Routine leads me across it every day, but a couple weekends ago I was walking across an old throw rug in my garage when it caught my attention more than usual. It comes from the boyhood home of one of my oldest friends.
The rug is old, maybe older than the friendship, and it is partly tattered around the edges and starting to show its age. It is in my garage because it reminds me of special times at a special place, and warms me inside a bit each time I see it. That’s why it will remain in my garage as long as there is a piece of it left.
The are many similar items in my garage, all reminders of happy moments from times gone by, and often I glance at them with no more than a fleeting thought. But the rug caught my attention the other day, enough that I took a picture of it and sent it to my old friend, along with this message: “Hey, was thinking about you when I walked over this carpet. Mrs. Florence Holmes is still around. Makes me smile…”
In return, I received a special picture from my friend of his mother. The picture lightened my day, and for a few minutes sent me daydreaming back to those special times at that special place that was the rug’s original home.

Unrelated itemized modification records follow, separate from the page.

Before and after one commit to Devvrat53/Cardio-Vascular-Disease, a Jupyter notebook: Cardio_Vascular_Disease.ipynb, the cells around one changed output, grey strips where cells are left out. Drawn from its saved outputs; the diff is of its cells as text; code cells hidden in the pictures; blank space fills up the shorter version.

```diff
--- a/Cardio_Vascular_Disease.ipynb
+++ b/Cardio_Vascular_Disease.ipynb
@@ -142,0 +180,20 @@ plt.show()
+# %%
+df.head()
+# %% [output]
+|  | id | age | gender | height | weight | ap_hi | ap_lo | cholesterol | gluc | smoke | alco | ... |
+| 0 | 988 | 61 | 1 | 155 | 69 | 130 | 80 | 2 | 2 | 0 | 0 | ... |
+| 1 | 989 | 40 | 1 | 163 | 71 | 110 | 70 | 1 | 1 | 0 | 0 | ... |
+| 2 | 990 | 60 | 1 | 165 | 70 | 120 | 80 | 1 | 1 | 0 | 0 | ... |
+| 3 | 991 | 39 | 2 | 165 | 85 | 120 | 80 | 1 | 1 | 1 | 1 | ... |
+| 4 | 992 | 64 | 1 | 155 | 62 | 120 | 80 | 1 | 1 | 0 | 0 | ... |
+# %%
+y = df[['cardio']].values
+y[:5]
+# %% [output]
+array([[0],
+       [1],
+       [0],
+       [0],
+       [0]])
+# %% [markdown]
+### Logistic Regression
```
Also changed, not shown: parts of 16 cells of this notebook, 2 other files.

It is hard for me to explain why the Holmeses’ home holds such a special place in my book of memories. But I suppose it is because it was a little different from other homes I spent time in growing up. It was warm and cozy, had three full stories where boys could find all kinds of adventure, could be a bit spooky — at least in my younger years — and watched me transform from a little boy into an adult.
It was also like a refuge in some ways for myself and many others during our formative years. It was a place where I felt welcome and at ease. It was decorated uniquely and had amazing woodwork, and there were specific, almost unspoken rules when we visited – like if the weather was wet or snowy outside, taking your shoes off in the back room where many of those throw rugs were placed before entering the rest of the home.

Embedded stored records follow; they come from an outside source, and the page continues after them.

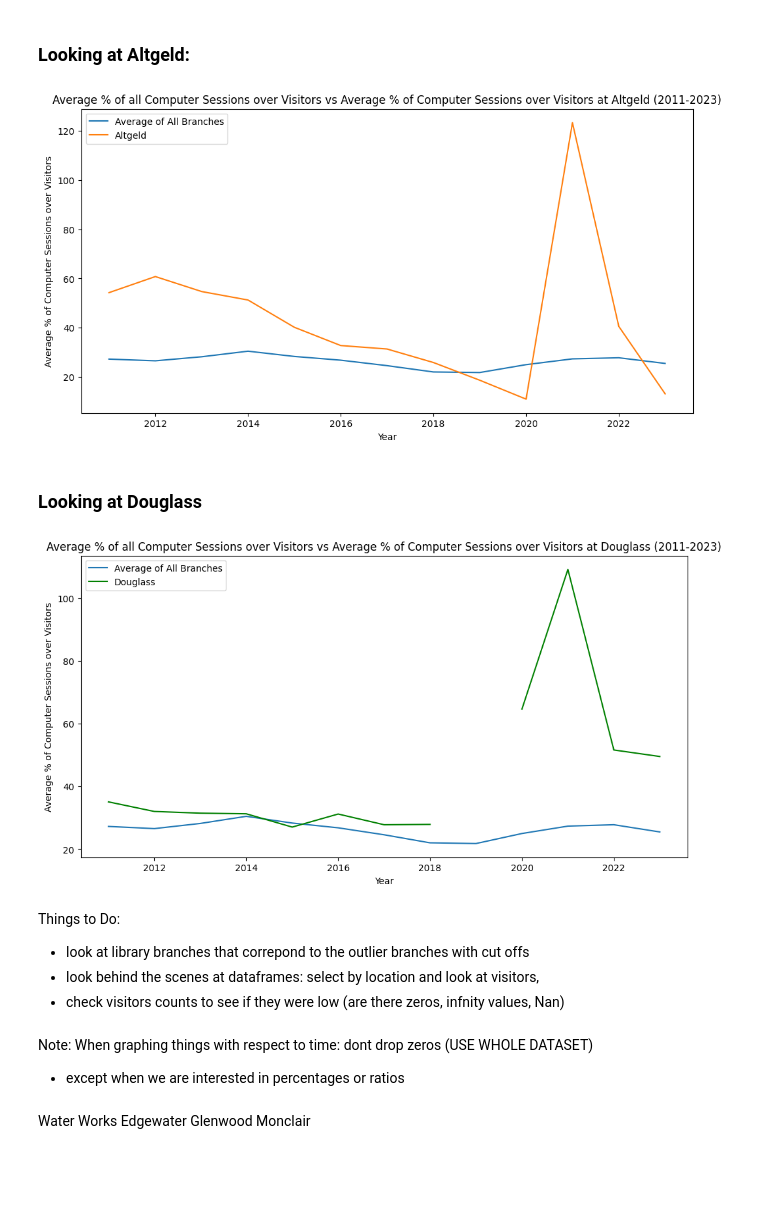
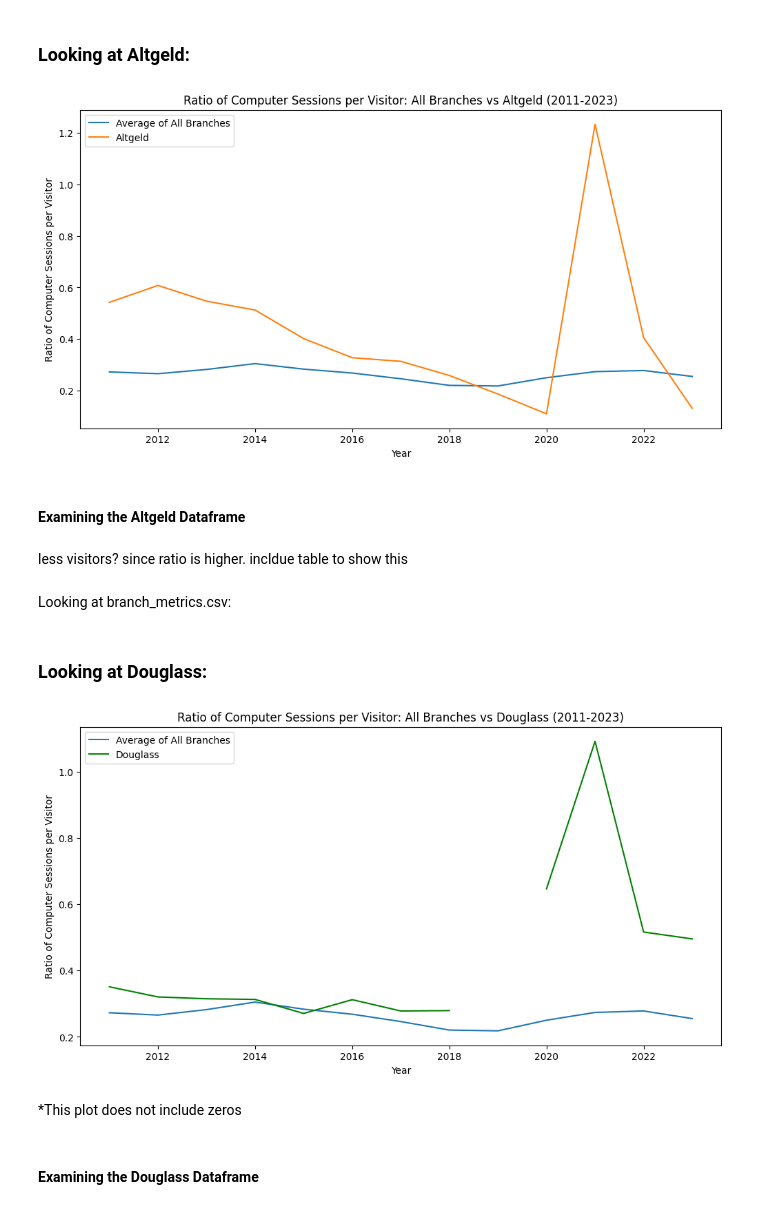
Before and after one commit to uchicago-dsi/cpl_project, a Jupyter notebook: can-summer-2023/dani exploratory data analysis.ipynb, the cells around one changed output. Cells and saved outputs as stored; diff of their text form; code cells hidden in the pictures; blank space fills up the shorter version.

```diff
--- a/can-summer-2023/dani exploratory data analysis.ipynb
+++ b/can-summer-2023/dani exploratory data analysis.ipynb
@@ -98,7 +100,7 @@ plt.show()
 # %%
 # New Dataframe with all branches that includes the "Computer Session Percentage" column
 branches_cp = branches_nonzero.copy()
-branches_cp['COMPUTER_SESSIONS_PERCENTAGE'] = (branches['COMPUTER_SESSIONS'] / branches['VISITORS']) * 100
+branches_cp['COMPUTER_SESSIONS_PERCENTAGE'] = (branches['COMPUTER_SESSIONS'] / branches['VISITORS'])
 #branches_cp_sorted = branches_cp.sort_values('COMPUTER_SESSIONS_PERCENTAGE', ascending=False)
 #branches_cp_sorted
 
@@ -107,9 +109,9 @@ plt.figure(figsize=(13, 8))
 for branch in branches_groupby.index:
     plt.plot(branches_groupby.columns, branches_groupby.loc[branch], label=branch)
 plt.xlabel('Year')
-plt.ylabel('Percentage of Computer Sessions')
-plt.title('Percentage of Computer Sessions over Visitors for Each Branch (2011-2023)')
-plt.legend()
+plt.ylabel('Ratio of Computer Sessions')
+plt.title('Ratio of Computer Sessions per Visitor for Each Branch (2011-2023)')
+#plt.legend()
 plt.grid(True)
 plt.show()
 # %% [output]
@@ -121,26 +123,32 @@ plt.show()
 # %%
 #Selected branch
 branch_name = 'Altgeld'
 
 #Average of each column using DataFrame.mean()
 avg_col_branches = branches_groupby.mean(axis=0)
 avg_col_branches
 
 #Extracting specific branch
 selected_branch = branches_groupby.loc[branch_name]
 
 plt.figure(figsize=(12,6))
 plt.plot(avg_col_branches, label='Average of All Branches')
 plt.plot(selected_branch, label=branch_name)
 plt.xlabel('Year')
-plt.ylabel('Average % of Computer Sessions over Visitors')
-plt.title(f'Average % of all Computer Sessions over Visitors vs Average % of Computer Sessions over Visitors at {branch_name} (2011-2023)')
+plt.ylabel('Ratio of Computer Sessions per Visitor')
+plt.title(f'Ratio of Computer Sessions per Visitor: All Branches vs {branch_name} (2011-2023)')
 plt.legend()
 plt.show()
 # %% [output]
-[figure, old version]
+[figure, new version]
+# %% [markdown]
+#### Examining the Altgeld Dataframe
+# %% [markdown]
+less visitors? since ratio is higher. incldue table to show this
+# %% [markdown]
+Looking at branch_metrics.csv:
 # %% [markdown]
-### Looking at Douglass
+### Looking at Douglass:
 # %%
 #Selected branch
 branch_name = 'Douglass'
@@ -156,22 +164,13 @@ plt.figure(figsize=(12,6))
 plt.plot(avg_col_branches, label='Average of All Branches')
 plt.plot(selected_branch, label=branch_name, color='green')
 plt.xlabel('Year')
-plt.ylabel('Average % of Computer Sessions over Visitors')
-plt.title(f'Average % of all Computer Sessions over Visitors vs Average % of Computer Sessions over Visitors at {branch_name} (2011-2023)')
+plt.ylabel('Ratio of Computer Sessions per Visitor')
+plt.title(f'Ratio of Computer Sessions per Visitor: All Branches vs {branch_name} (2011-2023)')
 plt.legend()
 plt.show()
 # %% [output]
-[figure, old version]
+[figure, new version]
-# %% [markdown]
-Things to Do:
-- look at library branches that correpond to the outlier branches with cut offs
-- look behind the scenes at dataframes: select by location and look at visitors,
-- check visitors counts to see if they were low (are there zeros, infnity values, Nan)
-# %% [markdown]
-Note:
-When graphing things with respect to time: dont drop zeros (USE WHOLE DATASET)
-- except when we are interested in percentages or ratios
-# %% [markdown]
-Water Works
-Edgewater
-Glenwood Monclair
+# %% [markdown]
+*This plot does not include zeros
+# %% [markdown]
+#### Examining the Douglass Dataframe
```
Also changed, not shown: parts of 14 cells of this notebook.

Oddly enough, my relationship with the Holmes family started when I was a paperboy for this very newspaper during my elementary school years. Their place was one of the stops on my route, and every other week or so I had to knock on the front door of the massive place to receive my pay.
Almost every time I knocked, the youngest of the Holmes family’s four children would come to the door. He was a year younger than me, but bigger, and seemed to enjoy pestering me. He always struck up a conversation, then often chased me down the sidewalk, playfully whacking me with the newspaper I had just delivered.
I do not recall exactly how it all developed, but we did not live far from each other, a friendship developed, and we have been good friends ever since.
We only see each other about once a year now, but when we do, it seems like time fades away, and if only for a while, we are young again.
Sometime during those years when I was delivering the paper, my buddy invited one of my brothers and I to spend a week with his family at the lodge at Pike Lake State Park. We were invited back several more years, and as the seasons passed, the number of boys joining the Holmes family on the annual outing gradually increased. It lasted until the summer between my junior and senior years in high school, when six or seven of us boys made the trip. We were starting to get a little more ornery by that time and did not follow all the unspoken rules we knew we were supposed to very well. That was the end of the Pike Lake years.
Those summers at Pike Lake hold so many special memories that it would take many columns to write about them all, and I have written of some of them in the past.
But while our days at Pike Lake came to an end that one summer, our times at the Holmeses’ home did not. Our visits became less frequent as the years passed, and my buddy moved away, but when he would return home it was always special to visit him at that old house on Walnut Street that still stands today.
I was in my 40s when his mother, Mrs. Florence Holmes, passed away. Not long thereafter her family held a large auction, selling what they did not want of her vast collection of things in her home. The house held so many fond memories that I had to have some pieces of it, and one of them was the piece of carpet that I walk over every day.
I was more than fortunate to have a place like the Holmeses’ home to visit when I was kid and beyond. It was kind of like a refuge from a storm, with love and friendship packed into every nook and cranny.
I have often thought of knocking on the front door of the old house one more time to ask if I could maybe look around for a minute. But then, really, there is no need. Pieces from the home are in my garage and in my memories, and if only for a brief second, the warmth of that old home is rekindled each and every time I step on that old rug.
Jeff Gilliland is the editor of The Times-Gazette. He can be reached at firstname.lastname@example.org or 937-402-2522.